**INSTRUCTIONS TO FOLLOW:**
Pull each line with the string "Research" from the entries.

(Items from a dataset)
= = = = =

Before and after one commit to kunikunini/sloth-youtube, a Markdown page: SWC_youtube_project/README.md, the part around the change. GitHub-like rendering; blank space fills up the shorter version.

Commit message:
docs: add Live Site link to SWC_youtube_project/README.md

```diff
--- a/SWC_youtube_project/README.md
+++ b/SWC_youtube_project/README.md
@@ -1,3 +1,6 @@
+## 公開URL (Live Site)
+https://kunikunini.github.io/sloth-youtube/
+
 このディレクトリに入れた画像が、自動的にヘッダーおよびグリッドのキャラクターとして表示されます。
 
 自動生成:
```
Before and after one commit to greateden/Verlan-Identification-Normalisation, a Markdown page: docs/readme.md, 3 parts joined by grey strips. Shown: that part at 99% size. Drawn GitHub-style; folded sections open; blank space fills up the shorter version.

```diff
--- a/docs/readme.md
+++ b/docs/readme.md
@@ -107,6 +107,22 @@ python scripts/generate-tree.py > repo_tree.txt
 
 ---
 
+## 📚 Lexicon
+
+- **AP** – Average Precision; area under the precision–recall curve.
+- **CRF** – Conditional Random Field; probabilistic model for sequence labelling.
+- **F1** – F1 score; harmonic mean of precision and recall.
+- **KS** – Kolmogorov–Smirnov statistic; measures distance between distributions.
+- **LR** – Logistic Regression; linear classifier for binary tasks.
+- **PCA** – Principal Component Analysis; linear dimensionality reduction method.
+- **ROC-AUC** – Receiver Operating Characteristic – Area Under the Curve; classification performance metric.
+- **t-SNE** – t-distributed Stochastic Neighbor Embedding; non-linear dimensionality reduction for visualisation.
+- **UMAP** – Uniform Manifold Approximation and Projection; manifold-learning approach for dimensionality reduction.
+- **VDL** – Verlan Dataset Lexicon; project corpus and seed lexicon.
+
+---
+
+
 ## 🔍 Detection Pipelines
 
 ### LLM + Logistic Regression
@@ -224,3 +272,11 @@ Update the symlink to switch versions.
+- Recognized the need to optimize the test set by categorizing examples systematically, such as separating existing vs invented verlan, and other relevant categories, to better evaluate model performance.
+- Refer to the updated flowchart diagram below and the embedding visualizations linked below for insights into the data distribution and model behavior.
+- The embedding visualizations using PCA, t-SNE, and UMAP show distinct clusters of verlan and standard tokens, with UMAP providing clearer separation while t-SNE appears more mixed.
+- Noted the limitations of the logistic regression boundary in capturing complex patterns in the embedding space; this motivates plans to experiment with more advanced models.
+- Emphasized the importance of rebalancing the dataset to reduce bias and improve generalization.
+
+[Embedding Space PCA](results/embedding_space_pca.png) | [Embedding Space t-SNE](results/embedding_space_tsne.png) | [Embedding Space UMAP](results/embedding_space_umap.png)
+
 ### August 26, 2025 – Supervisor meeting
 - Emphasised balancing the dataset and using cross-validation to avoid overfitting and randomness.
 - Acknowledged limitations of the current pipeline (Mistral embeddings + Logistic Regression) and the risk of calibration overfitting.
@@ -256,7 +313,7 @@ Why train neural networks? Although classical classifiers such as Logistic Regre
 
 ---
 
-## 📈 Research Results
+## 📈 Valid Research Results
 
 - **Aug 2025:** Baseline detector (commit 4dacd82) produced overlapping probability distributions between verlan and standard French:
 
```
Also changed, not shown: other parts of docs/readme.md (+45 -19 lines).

= = = = =

**YOUR SOLUTION:**
-## 📈 Research Results
+## 📈 Valid Research Results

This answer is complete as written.